By Holly Zoba Senior VP of Sales - Hospitality, Signature Worldwide | April 01, 2012

Remember that old game of telephone where one person whispers a sentence in the next person's ear and the sentence is repeated around the room. By the time the sentence is repeated aloud by the last person, it has very little resemblance to the original.

Is it possible that the brand message of your company is suffering the same fate? I feel certain that the top management of my local grocery store would be mortified if they realized how their messaging was being delivered by their frontline. I am sure they did not start the communication process by asking their employees, whenever possible, to see how little eye contact and verbal interaction they can have with their customers during the check out process. Yet that is the message I am receiving whenever I am forced by convenience to visit that store. Yes, I do still go there from time to time, but usually I avoid it for any major shopping events. They have a spectacular marketing department because I get very personalized coupons for products I use, so I know someone in that organization recognizes that I might be important to their business, but I think they neglected to communicate that to their store employees.

Guest surveys and net promoter scores should be helping, but to date we have not seen a big impact. If your organization is not already surveying their customers, to find out on a scale of 1 to 10 if they would recommend your company to a friend, they no doubt soon will be. The answer to that single question determines if this individual is a promoter or a detractor of your business. Obviously, promoters are good, detractors bad. Once again, it is a great tool as long as the information is being used for good and not evil.

How can an organization use the information for evil? The answer is when the only people who know the results are the marketing department and senior management. If your organization is scoring low, chances are good your issues are communication and often the communication of these results suffers the same fate as other major top-level initiatives. Nobody thinks to share it with the people making the daily impact on customer perceptions – that being the frontline.

Communication issues regarding frontline employees seem to be focused on four areas:

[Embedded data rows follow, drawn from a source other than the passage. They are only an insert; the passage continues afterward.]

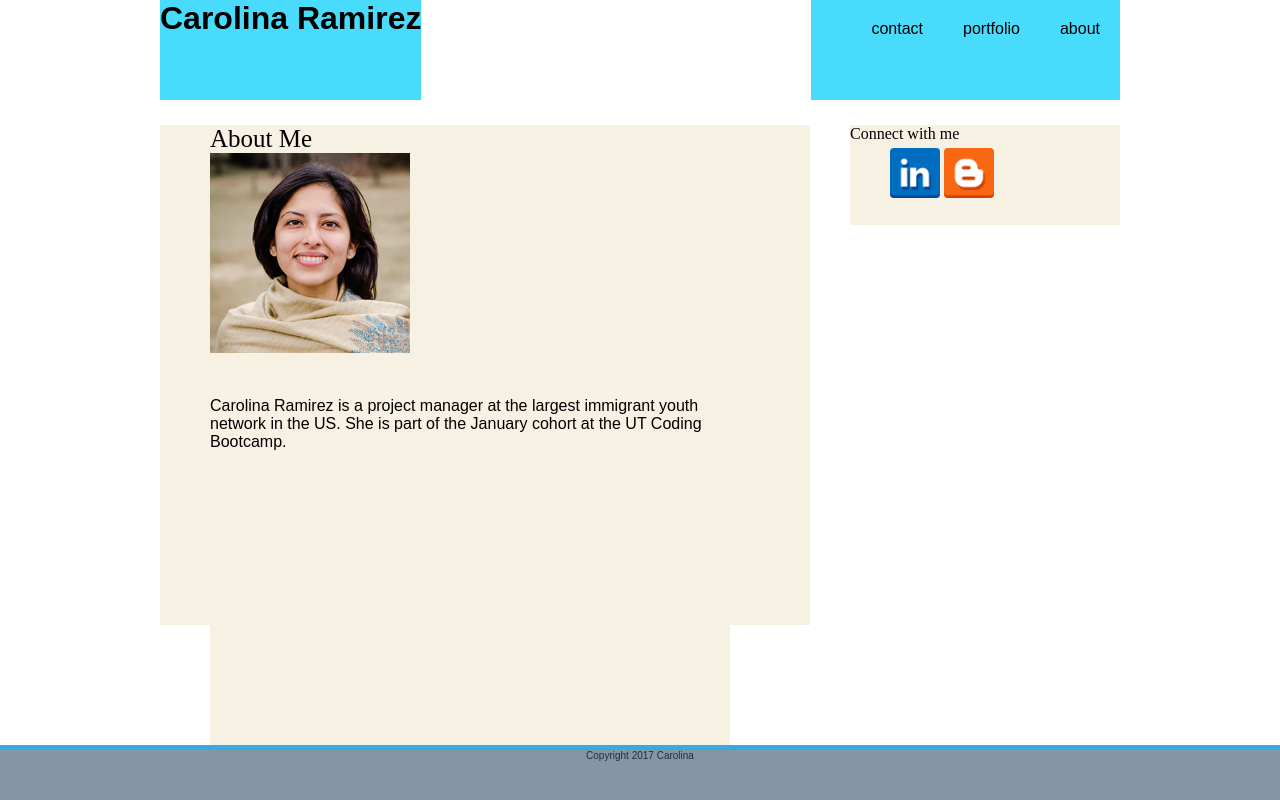
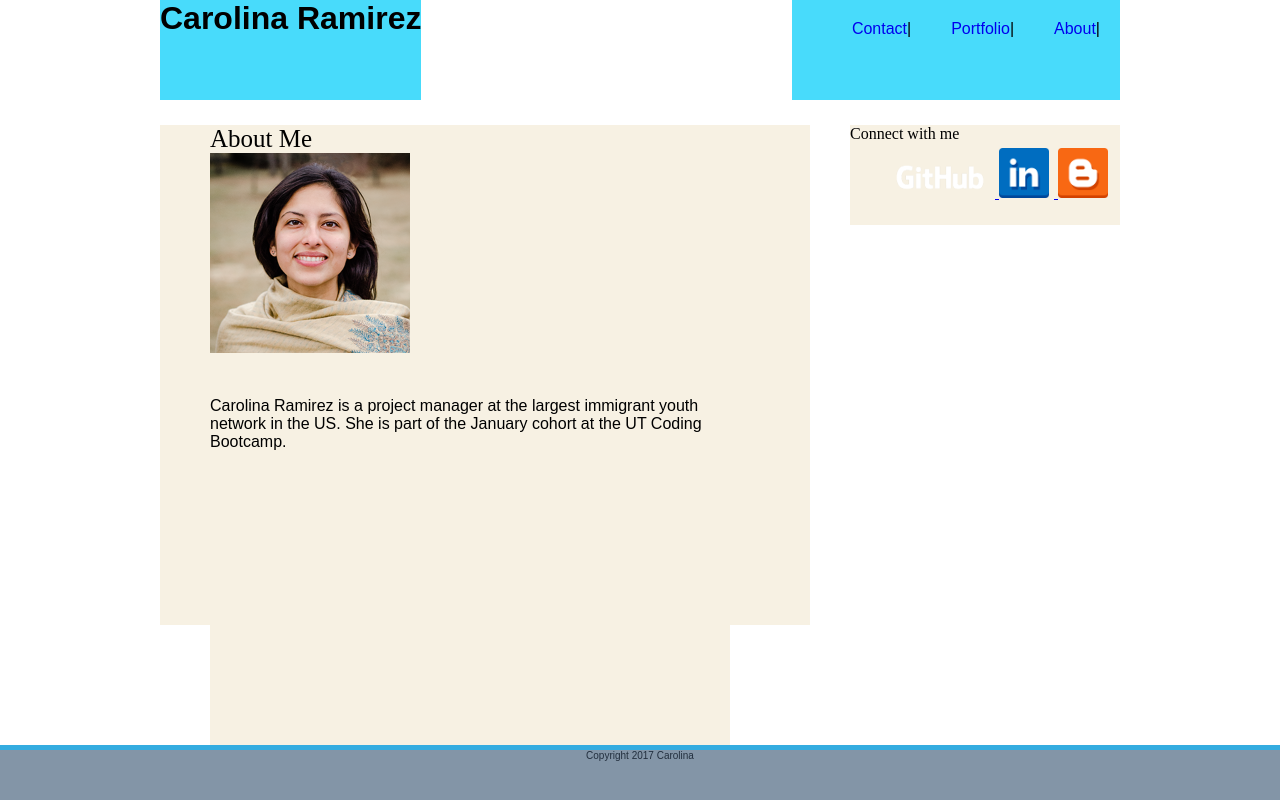
Before and after one commit to rmzcaro/Basic-Portfolio, a plain HTML site: page index.html in a window 1280 px wide. Drawn offline with Linux system fonts and the light colour scheme.

Commit message:
additions of links to html

```diff
--- a/assets/css/style.css
+++ b/assets/css/style.css
@@ -78,8 +78,9 @@ nav ul > li {
 }
 
 #smallersection ul > li {
-    list-style: none;
-    display: inline;
+    list-style:none;
+    display: inline-block;
+    margin-right: 5px;
 }
 
 .left {
--- a/index.html
+++ b/index.html
@@ -15,13 +15,16 @@
 
             <div id="logo"> <h1>Carolina Ramirez</h1>
             </div>
+
+
         </header>
 
         <nav>
             <ul>
-                <li>about</li>
-                <li>portfolio</li>
-                <li>contact</li>
+                 <!--TODO: add nav heading, but hide from rendered view-->
+                 <li><a href="./" title="Go to homepage." style="text-decoration:none">About</a>|</li>
+                 <li><a href="./portfolio.html" title="Check out my portfolio." style="text-decoration:none">Portfolio</a>|</li>
+                 <li><a href="./contact.html" title="Contact me." style="text-decoration:none">Contact</a>|</li>
             </ul>
         </nav>
 
@@ -49,9 +52,17 @@
 
              <div id="smallersection">
                  <ul>
-                    <li><img src="assets/images/linkedin.png"/ style="width:50px; margin-top:5px";></li>
 
-                    <li><img src="assets/images/bloggr.png"/ style="width:50px; margin-top:5px"></li>
+                    <li>
+                        <a href="https://github.com/rmzcaro" target="_blank">
+                        <img src="assets/images/gitwhite.png"/ style="width:100px; margin-top:5px"></li>
+                    <li>
+                        <a href="https://www.linkedin.com/in/carolinaramirez01/" target="_blank">
+                        <img src="assets/images/linkedin.png"/ style="width:50px; margin-top:5px";></li>
+
+                    <li>
+                            <a href="http://stylecaster.com/best-free-blog-sites/" target="_blank">
+                            <img src="assets/images/bloggr.png"/ style="width:50px; margin-top:5px"></li>
                 </ul>
 
              </div>
```
Also changed, not shown: assets/images/blgithub.png (added), assets/images/github logo.png (added), assets/images/gitwhite.png (added).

  • Competency – can the employee answer simple questions or assist with the basics?
  • Convenience – does the employee make it easy to do business with the company?
  • Being Proactive – does the customer feel like the employee is looking out for them in any way?
  • Personalizing – does the employee know who I am, or at least, who I think I am?

It is not surprising that 78% of consumers have halted a transaction based on poor customer service. When I read this statistic, I could not help but think about a typical hotel-reservation office conversion rate which is between 12-17%. What that means is that in the hotel world, 83-88% is often bailing on the transaction. In some cases, the rate or location may be to blame – but in this day of internet research, when a customer has made it all the way through Google searches and TripAdvisor review comparisons and they are actually calling your hotel, if you are losing 88% of those callers, you might have a problem!

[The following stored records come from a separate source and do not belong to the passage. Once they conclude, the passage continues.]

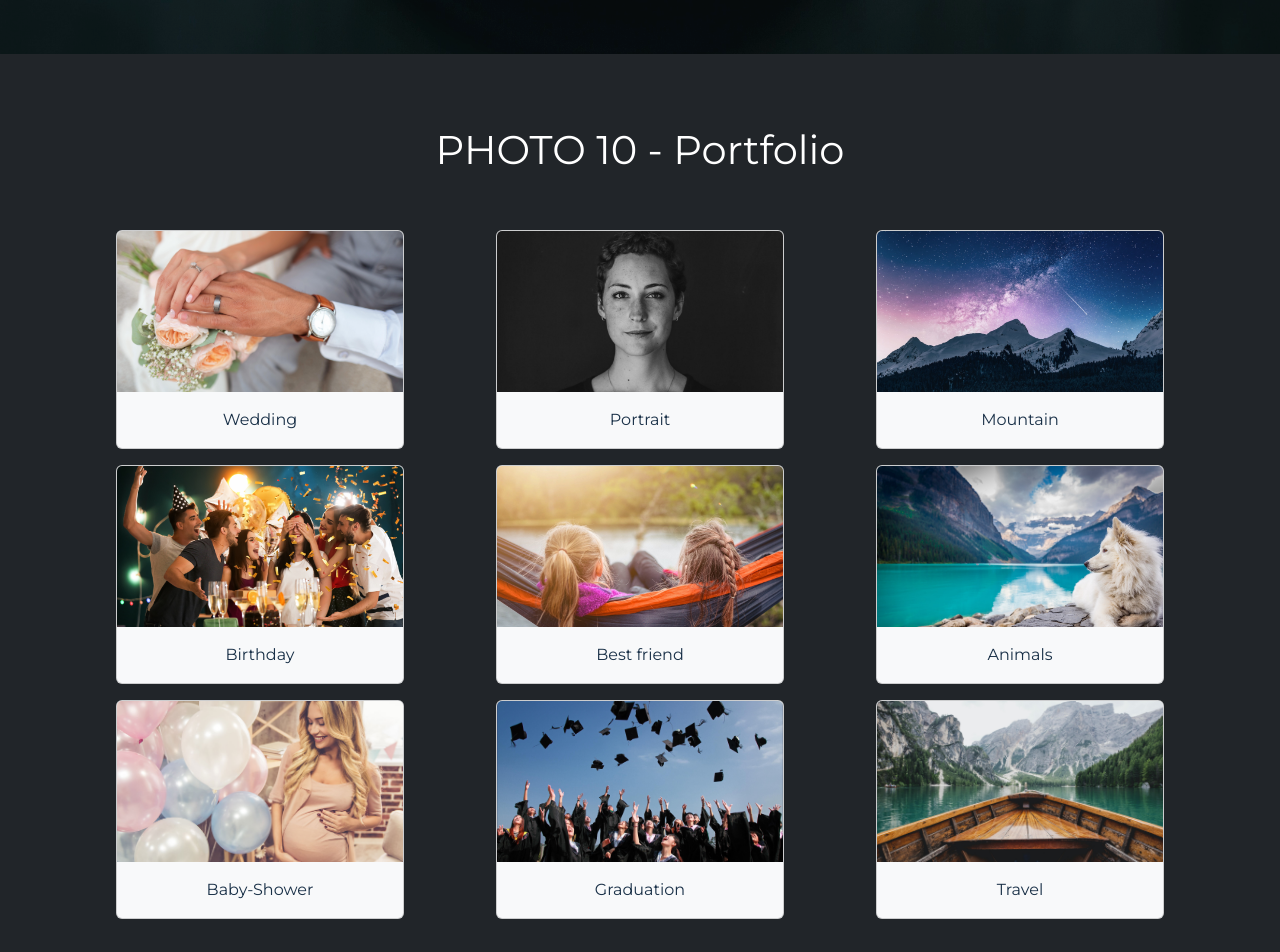
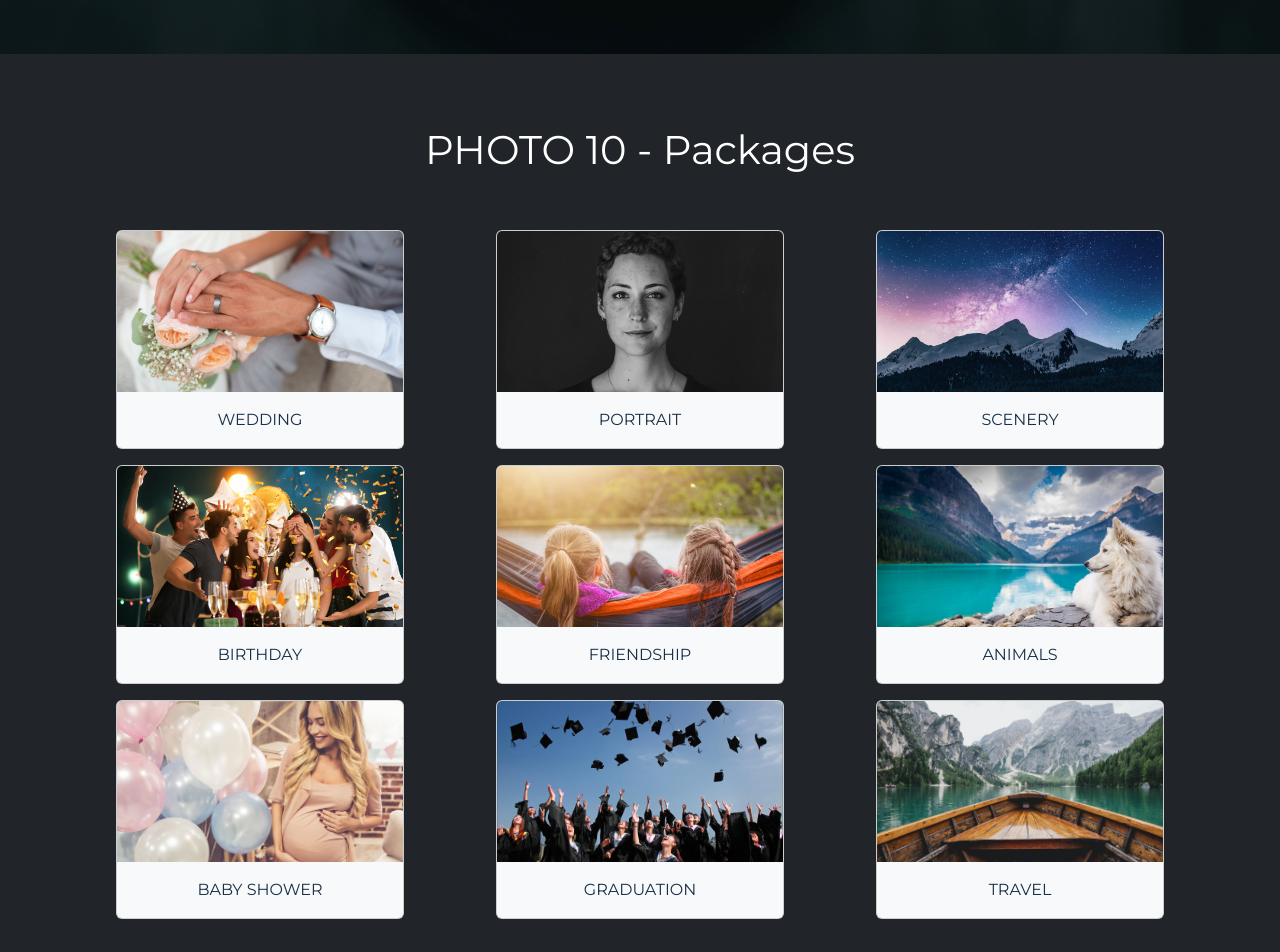
Before and after one commit to ChristineWeidhofer/Frontend-Team-Project, an Angular app: page / in a window 1280 px wide. Shown: the part 860-1812 px from the top of the page. Built offline with nearby package versions, Linux system fonts and the light colour scheme.

Commit message:
portfolio titles

```diff
--- a/src/app/portfolio.ts
+++ b/src/app/portfolio.ts
@@ -12,7 +12,7 @@ export const portfolio = [
      longDes: 'Photo-10 is responsible for great background/location with the correct lighting for our portrait photographs. You need to just call us and book a Portrait-Photo session.',
     },
     {
-     name: 'Mountain',
+     name: 'Scenery',
      description: 'Lorem, ipsum dolor sit amet consectetur adipisicing elit. Quam, dignissimos.',
      img: '../assets/mountain.jpg',
      longDes: 'We Photo-10 Team are also a mountain photographer team. We can’t be booked for such photograph sessions, but you can join our team and have a lot of fun.',
@@ -24,7 +24,7 @@ export const portfolio = [
      longDes: 'Birthdays are special days, so you want to have a great B-Day Party and great photos. Get in touch with us!',
     },
     {
-     name: 'Best friend',
+     name: 'Friendship',
      description: 'Lorem, ipsum dolor sit amet consectetur adipisicing elit. Quam, dignissimos.',
      img: '../assets/girls.jpg',
      longDes: 'Take time and join us with your best friend. Photo 10 will let you have beautiful moment with your souls sister/brother.',
@@ -36,7 +36,7 @@ export const portfolio = [
      longDes: 'Animals are our passion. They are a best friend, a child for us . So, we are now available for Animal Photo Shoots.',
     },
     {
-     name: 'Baby-Shower',
+     name: 'Baby Shower',
      description: 'Lorem, ipsum dolor sit amet consectetur adipisicing elit. Quam, dignissimos.',
      img: '../assets/close-up_woman.jpg',
      longDes: 'Baby Shower shoots are available  now with  50%sale and we sponsor you to have a great Baby-Shower Party.',
--- a/src/app/portfolio/portfolio.component.html
+++ b/src/app/portfolio/portfolio.component.html
@@ -1,12 +1,12 @@
 <div class="container">
     <br>
-    <H1 class="text-center my-5">PHOTO 10 - Portfolio</H1>
+    <H1 class="text-center my-5">PHOTO 10 - Packages</H1>
     <div class="row row-cols-lg-3 row-cols-md-2 row-cols-sm-1">
         <div *ngFor="let val of portfolio; index as portfolioID">
             <div class="card myCard mx-auto bg-light m-2" style="width: 18rem;">
                 <img class="card-img-top" src="{{val.img}}" alt="{{val.name}}" alt="Card image cap">
                 <div class="card-body">
-                <p class="card-text text-center"><a routerLink="portfolio/{{portfolioID}}">{{val.name}}</a></p>
+                <p class="card-text text-center text-uppercase"><a routerLink="portfolio/{{portfolioID}}">{{val.name}}</a></p>
                 </div>
             </div>
         </div>
```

Choose a Social Network!

The social network you are looking for is not available.

Close

Hotel Newswire Headlines Feed  

Sherri Merbach
Tim Peter
Sridhar Laveti
Kathleen Hayn
Eileen McDargh
Stephanie Hilger
Brandon Billings
Coming up in April 2019...

Guest Service: A Culture of YES

In a recent global consumers report, 97% of the participants said that customer service is a major factor in their loyalty to a brand, and 76% said they view customer service as the true test of how much a company values them. And since there is no industry more reliant on customer satisfaction than the hotel industry, managers must be unrelenting in their determination to hire, train and empower the very best people, and to create a culture of exceptional customer service within their organization. Of course, this begins with hiring the right people. There are people who are naturally service-oriented; people who are warm, empathetic, enthusiastic, pleasant, thoughtful and optimistic; people who take pride in their ability to solve problems for the hotel guests they are serving. Then, those same employees must be empowered to solve problems using their own judgment, without having to track down a manager to do it. This is how seamless problem solving and conflict resolution are achieved in guest service. This willingness to empower employees is part of creating a Culture of Yes within an organization.  The goal is to create an environment in which everyone is striving to say “Yes”, rather than figuring out ways to say, “No”. It is essential that this attitude be instilled in all frontline, customer-facing, employees. Finally, in order to ensure that the hotel can generate a consistent level of performance across a wide variety of situations, management must also put in place well-defined systems and standards, and then educate their employees about them. Every employee must be aware of and responsible for every standard that applies in their department. The April issue of the Hotel Business Review will document what some leading hotels are doing to cultivate and manage guest satisfaction in their operations.